▶ _TO DO_: In the material below, find each line with the word "bottom" and list it.

▶ _RECORDS SUPPLIED_:
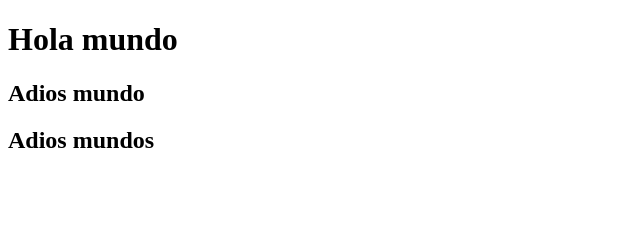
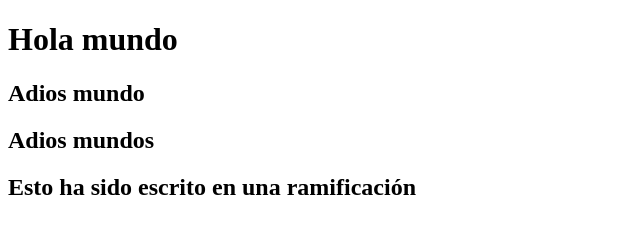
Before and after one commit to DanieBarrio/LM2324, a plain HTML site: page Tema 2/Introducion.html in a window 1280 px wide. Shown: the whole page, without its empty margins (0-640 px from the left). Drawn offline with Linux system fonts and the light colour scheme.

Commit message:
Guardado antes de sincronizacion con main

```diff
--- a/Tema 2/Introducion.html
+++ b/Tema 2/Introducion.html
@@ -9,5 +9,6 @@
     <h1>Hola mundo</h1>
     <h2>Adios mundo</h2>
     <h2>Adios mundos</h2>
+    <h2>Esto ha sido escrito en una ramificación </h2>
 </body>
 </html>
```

--

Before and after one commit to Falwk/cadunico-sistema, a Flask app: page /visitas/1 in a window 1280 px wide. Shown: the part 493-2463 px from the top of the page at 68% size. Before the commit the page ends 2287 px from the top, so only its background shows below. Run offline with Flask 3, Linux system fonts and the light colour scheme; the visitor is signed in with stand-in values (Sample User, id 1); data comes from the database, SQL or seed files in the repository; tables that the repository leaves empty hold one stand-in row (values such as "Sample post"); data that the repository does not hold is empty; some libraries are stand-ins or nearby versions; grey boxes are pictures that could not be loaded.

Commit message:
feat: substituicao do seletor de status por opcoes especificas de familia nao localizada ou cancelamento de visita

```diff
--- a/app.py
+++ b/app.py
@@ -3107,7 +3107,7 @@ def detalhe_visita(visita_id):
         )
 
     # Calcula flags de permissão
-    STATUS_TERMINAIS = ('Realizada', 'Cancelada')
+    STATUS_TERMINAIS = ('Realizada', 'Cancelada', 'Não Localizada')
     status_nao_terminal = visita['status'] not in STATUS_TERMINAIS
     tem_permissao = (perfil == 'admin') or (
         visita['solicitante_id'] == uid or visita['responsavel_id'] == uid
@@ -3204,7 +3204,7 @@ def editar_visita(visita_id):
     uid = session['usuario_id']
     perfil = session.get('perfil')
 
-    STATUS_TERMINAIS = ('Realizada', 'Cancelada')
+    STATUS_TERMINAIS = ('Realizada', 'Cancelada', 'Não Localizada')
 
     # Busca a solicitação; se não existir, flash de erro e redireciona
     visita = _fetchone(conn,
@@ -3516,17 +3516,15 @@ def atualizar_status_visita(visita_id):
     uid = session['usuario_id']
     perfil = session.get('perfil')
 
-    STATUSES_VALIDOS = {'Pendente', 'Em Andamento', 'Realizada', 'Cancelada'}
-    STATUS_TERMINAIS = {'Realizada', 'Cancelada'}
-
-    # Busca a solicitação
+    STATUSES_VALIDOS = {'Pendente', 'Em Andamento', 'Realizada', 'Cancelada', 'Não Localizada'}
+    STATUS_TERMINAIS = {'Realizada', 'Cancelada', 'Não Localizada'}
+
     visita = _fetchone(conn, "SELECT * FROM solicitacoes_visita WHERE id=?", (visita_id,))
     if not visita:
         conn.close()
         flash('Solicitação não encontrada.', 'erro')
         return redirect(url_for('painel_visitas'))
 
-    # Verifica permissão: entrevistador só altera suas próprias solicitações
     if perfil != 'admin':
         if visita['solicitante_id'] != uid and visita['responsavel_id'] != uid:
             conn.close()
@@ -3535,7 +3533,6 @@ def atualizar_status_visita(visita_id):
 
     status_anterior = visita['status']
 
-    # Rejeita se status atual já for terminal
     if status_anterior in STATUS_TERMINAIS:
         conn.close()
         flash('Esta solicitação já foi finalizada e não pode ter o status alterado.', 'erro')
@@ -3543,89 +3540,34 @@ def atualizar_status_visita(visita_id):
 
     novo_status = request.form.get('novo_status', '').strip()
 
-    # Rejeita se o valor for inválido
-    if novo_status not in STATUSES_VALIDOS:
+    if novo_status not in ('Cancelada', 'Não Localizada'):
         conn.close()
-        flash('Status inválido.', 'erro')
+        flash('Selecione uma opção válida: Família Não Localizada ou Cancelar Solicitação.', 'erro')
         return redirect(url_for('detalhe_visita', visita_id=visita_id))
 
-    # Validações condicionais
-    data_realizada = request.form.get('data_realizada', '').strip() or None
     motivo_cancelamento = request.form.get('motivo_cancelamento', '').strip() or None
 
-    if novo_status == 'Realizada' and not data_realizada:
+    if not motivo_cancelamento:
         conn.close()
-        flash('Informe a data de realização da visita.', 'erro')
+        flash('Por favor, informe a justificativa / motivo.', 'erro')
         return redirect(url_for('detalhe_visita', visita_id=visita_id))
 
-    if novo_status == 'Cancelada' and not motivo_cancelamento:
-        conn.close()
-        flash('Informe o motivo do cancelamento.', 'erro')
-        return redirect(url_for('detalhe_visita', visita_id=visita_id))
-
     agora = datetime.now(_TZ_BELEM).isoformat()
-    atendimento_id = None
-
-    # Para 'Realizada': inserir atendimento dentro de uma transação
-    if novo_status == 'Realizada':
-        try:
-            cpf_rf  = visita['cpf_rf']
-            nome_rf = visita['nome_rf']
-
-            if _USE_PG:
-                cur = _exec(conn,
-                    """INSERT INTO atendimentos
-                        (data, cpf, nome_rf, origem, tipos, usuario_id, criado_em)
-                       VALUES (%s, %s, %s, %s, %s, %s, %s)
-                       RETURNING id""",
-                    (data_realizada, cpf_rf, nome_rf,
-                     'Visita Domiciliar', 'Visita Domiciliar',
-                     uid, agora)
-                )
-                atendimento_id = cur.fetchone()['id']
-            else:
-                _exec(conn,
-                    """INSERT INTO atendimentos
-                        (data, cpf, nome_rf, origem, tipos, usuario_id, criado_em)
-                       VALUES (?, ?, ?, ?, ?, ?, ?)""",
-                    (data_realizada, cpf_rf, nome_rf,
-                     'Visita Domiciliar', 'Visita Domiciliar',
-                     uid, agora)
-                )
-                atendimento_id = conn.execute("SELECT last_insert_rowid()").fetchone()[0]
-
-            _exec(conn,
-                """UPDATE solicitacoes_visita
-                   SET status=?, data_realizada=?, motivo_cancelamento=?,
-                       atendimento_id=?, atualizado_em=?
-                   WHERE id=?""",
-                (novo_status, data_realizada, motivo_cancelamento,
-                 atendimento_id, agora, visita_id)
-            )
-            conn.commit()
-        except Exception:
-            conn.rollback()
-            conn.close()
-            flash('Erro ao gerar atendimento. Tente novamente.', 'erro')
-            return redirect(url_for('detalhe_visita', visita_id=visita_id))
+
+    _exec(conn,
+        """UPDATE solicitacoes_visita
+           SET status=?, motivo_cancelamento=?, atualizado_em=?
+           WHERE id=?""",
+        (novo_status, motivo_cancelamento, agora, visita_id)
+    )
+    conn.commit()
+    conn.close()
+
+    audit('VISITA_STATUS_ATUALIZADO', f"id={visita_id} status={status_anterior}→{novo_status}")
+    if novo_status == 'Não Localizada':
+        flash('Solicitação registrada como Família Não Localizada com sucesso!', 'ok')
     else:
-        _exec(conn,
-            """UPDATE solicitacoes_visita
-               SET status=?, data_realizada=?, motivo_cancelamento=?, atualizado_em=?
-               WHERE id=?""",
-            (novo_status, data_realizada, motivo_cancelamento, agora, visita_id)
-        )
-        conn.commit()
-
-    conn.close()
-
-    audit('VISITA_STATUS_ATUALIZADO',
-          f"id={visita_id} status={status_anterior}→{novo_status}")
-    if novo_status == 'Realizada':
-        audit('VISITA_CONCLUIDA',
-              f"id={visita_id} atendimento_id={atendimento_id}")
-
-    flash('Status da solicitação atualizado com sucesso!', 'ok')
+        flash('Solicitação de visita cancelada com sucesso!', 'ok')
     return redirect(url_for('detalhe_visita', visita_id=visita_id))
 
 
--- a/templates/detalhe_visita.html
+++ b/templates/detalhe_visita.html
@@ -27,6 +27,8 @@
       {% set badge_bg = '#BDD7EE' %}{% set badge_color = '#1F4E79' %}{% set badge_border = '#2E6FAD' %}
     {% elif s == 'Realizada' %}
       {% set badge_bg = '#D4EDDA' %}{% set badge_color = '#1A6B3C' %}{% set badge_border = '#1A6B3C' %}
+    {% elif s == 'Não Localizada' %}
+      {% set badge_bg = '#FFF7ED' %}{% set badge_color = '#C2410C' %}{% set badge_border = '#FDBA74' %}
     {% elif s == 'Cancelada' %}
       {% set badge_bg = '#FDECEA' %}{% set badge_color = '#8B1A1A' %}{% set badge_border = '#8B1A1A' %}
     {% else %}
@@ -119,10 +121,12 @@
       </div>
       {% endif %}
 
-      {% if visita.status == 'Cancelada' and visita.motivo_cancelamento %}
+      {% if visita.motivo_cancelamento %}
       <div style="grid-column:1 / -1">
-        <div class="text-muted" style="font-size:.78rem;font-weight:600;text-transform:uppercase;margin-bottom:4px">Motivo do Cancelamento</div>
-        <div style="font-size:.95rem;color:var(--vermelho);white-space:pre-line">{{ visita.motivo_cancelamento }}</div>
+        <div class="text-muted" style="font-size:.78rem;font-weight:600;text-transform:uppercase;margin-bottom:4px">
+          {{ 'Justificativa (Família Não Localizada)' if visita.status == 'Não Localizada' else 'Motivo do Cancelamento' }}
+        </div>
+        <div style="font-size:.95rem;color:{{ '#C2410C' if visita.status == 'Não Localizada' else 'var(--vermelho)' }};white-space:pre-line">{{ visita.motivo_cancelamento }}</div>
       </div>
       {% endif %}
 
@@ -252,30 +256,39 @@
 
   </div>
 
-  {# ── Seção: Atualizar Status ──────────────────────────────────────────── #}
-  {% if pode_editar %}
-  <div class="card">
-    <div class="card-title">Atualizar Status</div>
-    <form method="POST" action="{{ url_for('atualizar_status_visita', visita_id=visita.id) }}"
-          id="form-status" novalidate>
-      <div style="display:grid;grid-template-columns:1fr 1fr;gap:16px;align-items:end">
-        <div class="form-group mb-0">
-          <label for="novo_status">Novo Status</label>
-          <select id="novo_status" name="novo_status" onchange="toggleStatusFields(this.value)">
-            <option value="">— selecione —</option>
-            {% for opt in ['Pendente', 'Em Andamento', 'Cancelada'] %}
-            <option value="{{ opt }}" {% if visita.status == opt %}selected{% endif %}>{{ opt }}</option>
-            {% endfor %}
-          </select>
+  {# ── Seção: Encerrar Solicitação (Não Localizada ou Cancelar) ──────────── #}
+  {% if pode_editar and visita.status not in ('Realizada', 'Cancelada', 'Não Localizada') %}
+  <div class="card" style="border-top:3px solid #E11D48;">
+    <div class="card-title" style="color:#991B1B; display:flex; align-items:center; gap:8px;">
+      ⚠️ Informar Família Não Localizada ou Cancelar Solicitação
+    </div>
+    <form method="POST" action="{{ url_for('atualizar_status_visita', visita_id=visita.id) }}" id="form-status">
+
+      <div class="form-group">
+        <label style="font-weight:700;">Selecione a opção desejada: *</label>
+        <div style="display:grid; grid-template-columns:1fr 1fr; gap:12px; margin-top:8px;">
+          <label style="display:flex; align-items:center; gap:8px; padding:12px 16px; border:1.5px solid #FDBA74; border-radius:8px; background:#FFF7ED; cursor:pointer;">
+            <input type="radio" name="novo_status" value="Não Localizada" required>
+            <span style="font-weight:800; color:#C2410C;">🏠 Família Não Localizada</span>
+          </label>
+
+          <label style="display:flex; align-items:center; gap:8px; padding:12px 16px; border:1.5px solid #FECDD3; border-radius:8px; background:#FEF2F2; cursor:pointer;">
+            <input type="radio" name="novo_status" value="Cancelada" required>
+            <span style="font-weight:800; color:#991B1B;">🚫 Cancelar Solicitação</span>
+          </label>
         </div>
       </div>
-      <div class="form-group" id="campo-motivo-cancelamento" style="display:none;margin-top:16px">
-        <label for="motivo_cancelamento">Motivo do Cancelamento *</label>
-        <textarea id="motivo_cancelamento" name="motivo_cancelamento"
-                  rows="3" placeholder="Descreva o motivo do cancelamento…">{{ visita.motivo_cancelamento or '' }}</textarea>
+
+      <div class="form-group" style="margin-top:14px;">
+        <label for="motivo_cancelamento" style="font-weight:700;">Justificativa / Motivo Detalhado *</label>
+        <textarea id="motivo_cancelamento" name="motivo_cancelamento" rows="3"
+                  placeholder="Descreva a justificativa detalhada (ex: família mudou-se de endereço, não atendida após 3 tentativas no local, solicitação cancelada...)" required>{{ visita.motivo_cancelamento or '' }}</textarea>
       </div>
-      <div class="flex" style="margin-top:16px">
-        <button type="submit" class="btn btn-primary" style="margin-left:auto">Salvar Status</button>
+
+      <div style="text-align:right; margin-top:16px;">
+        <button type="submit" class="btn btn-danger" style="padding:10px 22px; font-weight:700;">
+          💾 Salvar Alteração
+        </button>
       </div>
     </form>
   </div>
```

▶ _OUTPUT_:
-        <div class="text-muted" style="font-size:.78rem;font-weight:600;text-transform:uppercase;margin-bottom:4px">Motivo do Cancelamento</div>
+        <div class="text-muted" style="font-size:.78rem;font-weight:600;text-transform:uppercase;margin-bottom:4px">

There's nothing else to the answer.